The company's internal problems have hit its share value with the scrip shedding almost 16 per cent in three days. The share was trading at 1,389 by noon on the National Stock Exchange (NSE), down 11 per cent from the previous day's closing, having slipped 17 per cent in the morning session.
The 50-share benchmark Nifty was trading 0.44 per cent down while the Bombay Stock Exchange (BSE) index Senex was down 0.4 per cent. IndiGo's main rival in the budget carrier segment, SpiceJet, gained nearly 2 per cent on NSE, trading at about Rs 119.
Gangwal, who holds 36.68 per cent of Indigo's shares, has sought permission to hold an extraordinary general (EGM) meeting, alleging that the company has participated in objectionable related-party transactions (RPTs) and has not complied with corporate governance standards, the report says. He said that Bhatia-owned InterGlobe Enterprises (IGE), which has greater control over the company, has misused its powers to enter into RPTs with IndiGo.
Bhatia has denied the allegations, saying that the Companies Act gave powers to the board of the company to decide its functioning. In a 23-page letter to Sebi chairman Ajay Tyagi, with a copy to Prime Minister Narendra Modi, Gangwal wrote that besides questionable RPTs, key governance norms were not being adhered to and this would lead to "unfortunate outcomes" unless corrected.
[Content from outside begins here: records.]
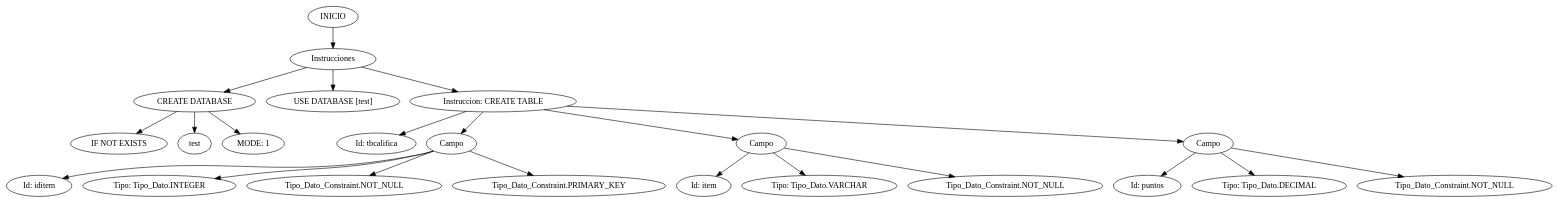
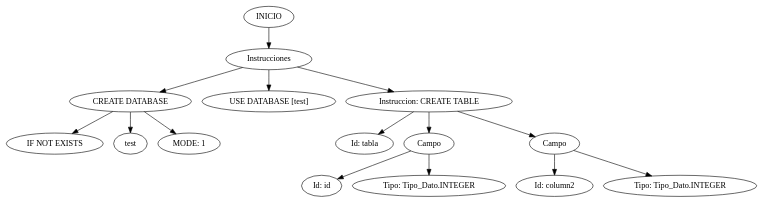
One commit to tytusdb/tytusdb changed the diagram in parser/fase2/team22/AST.dot. Above: the diagram before and after it, drawn with Graphviz. The commit also changed 8 other files, not shown here.

```diff
--- a/parser/fase2/team22/AST.dot
+++ b/parser/fase2/team22/AST.dot
@@ -1,46 +1,32 @@
 digraph G{
 edge [color=black]; rankdir = TB;
 Nodo0[label="INICIO"]
 Nodo1[label="Instrucciones"]
 Nodo0 -> Nodo1;
 Nodo2[label="CREATE DATABASE"]
 Nodo1 -> Nodo2;
 Nodo3[label="IF NOT EXISTS"]
 Nodo2 -> Nodo3;
 Nodo4[label="test"]
 Nodo2 -> Nodo4;
 Nodo5[label="MODE: 1"]
 Nodo2 -> Nodo5;
 Nodo10[label="USE DATABASE [test]"]
 Nodo1 -> Nodo10;
 Nodo11[label="Instruccion: CREATE TABLE"]
 Nodo1 -> Nodo11;
-Nodo12[label="Id: tbcalifica"]
+Nodo12[label="Id: tabla"]
 Nodo11 -> Nodo12;
 Nodo13[label="Campo"]
 Nodo11 -> Nodo13;
-Nodo14[label="Id: iditem"]
+Nodo14[label="Id: id"]
 Nodo13 -> Nodo14;
 Nodo15[label="Tipo: Tipo_Dato.INTEGER"]
 Nodo13 -> Nodo15;
-Nodo16[label="Tipo_Dato_Constraint.NOT_NULL"]
-Nodo13 -> Nodo16;
-Nodo17[label="Tipo_Dato_Constraint.PRIMARY_KEY"]
-Nodo13 -> Nodo17;
-Nodo18[label="Campo"]
-Nodo11 -> Nodo18;
-Nodo19[label="Id: item"]
-Nodo18 -> Nodo19;
-Nodo20[label="Tipo: Tipo_Dato.VARCHAR"]
-Nodo18 -> Nodo20;
-Nodo21[label="Tipo_Dato_Constraint.NOT_NULL"]
-Nodo18 -> Nodo21;
-Nodo22[label="Campo"]
-Nodo11 -> Nodo22;
-Nodo23[label="Id: puntos"]
-Nodo22 -> Nodo23;
-Nodo24[label="Tipo: Tipo_Dato.DECIMAL"]
-Nodo22 -> Nodo24;
-Nodo25[label="Tipo_Dato_Constraint.NOT_NULL"]
-Nodo22 -> Nodo25;
+Nodo16[label="Campo"]
+Nodo11 -> Nodo16;
+Nodo17[label="Id: column2"]
+Nodo16 -> Nodo17;
+Nodo18[label="Tipo: Tipo_Dato.INTEGER"]
+Nodo16 -> Nodo18;
 }
```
Corporate governance regulations prescribed by Sebi as well as those of the company's code of conduct for directors and the senior management have been violated, according to the allegations.
"We are big believers in the long-term potential of IndiGo and its business and operational model. However, we also firmly believe that IndiGo can realise its true potential and be a world-class company only if it has a world-class business and operational model as well as world-class governance standards," said Gangwal.
The allegedly tainted RPTs relate to deals that IndiGo has entered into for the hotel accommodation of its crew, simulators for crew training, and the office space the airline uses. "It is startling to hear that such transactions between the company and IGE Group are administrative issues and not an airline issue … We sincerely hope that the CEO, who was nominated by the IGE Group but not classified as a 'nominee CEO of the IGE Group', is not in some way conflicted on this issue," Gangwal said.
Bhatia has said in a letter to Sebi that the allegations were nothing but an attempt by Gangwal to dilute the IGE Group's control. "Related-party transactions issues have an underlying context. And, that is, the real motivation and intent of the RG (Rakesh Gangwal) Group," said Bhatia.
"It has now more clearly emerged that the real agenda of the RG Group is to dilute and diminish the controlling rights of the IGE Group and to relieve itself from its obligations under the Shareholders' Agreement (SHA) and the Articles of Association (AoA) which ensure implementation and enforcement of the IGE Group's controlling rights," he added.
Industry observers are worried that internal fighting could take IndiGo, which began operations in 2006, down the same painful path that Jet Airways, founded by Naresh Goyal in 1993, went after it ran into operational problems following a cash crunch. Jet Airways flew last on April 17 and is now undergoing insolvency proceedings.